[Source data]
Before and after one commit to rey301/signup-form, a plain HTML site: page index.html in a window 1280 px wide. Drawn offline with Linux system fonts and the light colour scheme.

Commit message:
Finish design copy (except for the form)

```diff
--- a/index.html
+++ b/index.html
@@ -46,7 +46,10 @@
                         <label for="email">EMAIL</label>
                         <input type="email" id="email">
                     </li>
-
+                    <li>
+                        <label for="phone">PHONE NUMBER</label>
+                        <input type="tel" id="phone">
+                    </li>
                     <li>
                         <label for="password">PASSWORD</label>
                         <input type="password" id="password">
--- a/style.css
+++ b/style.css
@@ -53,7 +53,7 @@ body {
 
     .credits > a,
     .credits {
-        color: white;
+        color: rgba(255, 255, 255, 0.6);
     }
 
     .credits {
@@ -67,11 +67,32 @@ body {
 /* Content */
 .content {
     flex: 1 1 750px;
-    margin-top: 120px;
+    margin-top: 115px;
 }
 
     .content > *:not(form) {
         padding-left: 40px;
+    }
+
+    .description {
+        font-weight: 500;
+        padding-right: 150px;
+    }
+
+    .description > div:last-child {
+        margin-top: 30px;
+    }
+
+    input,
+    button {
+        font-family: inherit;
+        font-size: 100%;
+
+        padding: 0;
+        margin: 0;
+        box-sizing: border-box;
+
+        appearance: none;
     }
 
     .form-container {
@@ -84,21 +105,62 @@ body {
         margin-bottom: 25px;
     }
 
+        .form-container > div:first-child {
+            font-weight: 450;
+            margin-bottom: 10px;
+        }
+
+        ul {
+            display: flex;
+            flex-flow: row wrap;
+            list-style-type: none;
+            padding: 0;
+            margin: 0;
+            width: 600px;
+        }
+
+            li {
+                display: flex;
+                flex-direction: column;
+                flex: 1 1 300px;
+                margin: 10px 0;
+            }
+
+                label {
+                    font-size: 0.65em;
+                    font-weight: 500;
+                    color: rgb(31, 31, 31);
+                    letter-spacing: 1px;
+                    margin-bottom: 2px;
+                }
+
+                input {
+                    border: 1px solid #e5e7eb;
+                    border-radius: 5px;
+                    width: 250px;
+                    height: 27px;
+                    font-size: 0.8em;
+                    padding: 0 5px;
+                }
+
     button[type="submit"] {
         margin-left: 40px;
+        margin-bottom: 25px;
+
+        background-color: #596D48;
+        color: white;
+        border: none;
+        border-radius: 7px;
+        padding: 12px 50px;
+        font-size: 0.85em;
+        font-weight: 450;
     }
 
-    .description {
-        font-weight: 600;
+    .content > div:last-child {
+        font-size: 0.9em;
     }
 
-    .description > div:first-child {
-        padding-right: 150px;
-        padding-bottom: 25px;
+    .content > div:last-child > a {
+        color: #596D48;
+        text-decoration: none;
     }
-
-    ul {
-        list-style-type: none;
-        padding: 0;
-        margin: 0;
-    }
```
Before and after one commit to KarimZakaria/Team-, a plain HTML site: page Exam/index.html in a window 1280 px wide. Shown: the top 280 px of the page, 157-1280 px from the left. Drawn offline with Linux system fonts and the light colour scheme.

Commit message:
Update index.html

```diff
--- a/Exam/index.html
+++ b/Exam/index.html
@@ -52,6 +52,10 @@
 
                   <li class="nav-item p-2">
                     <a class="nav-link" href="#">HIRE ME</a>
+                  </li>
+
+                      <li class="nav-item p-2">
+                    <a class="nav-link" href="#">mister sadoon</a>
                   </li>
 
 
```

▶ [Directions for this task]
Say, as a bare number, how many lines above contain the word "bottom".

▶ [Task solution]
5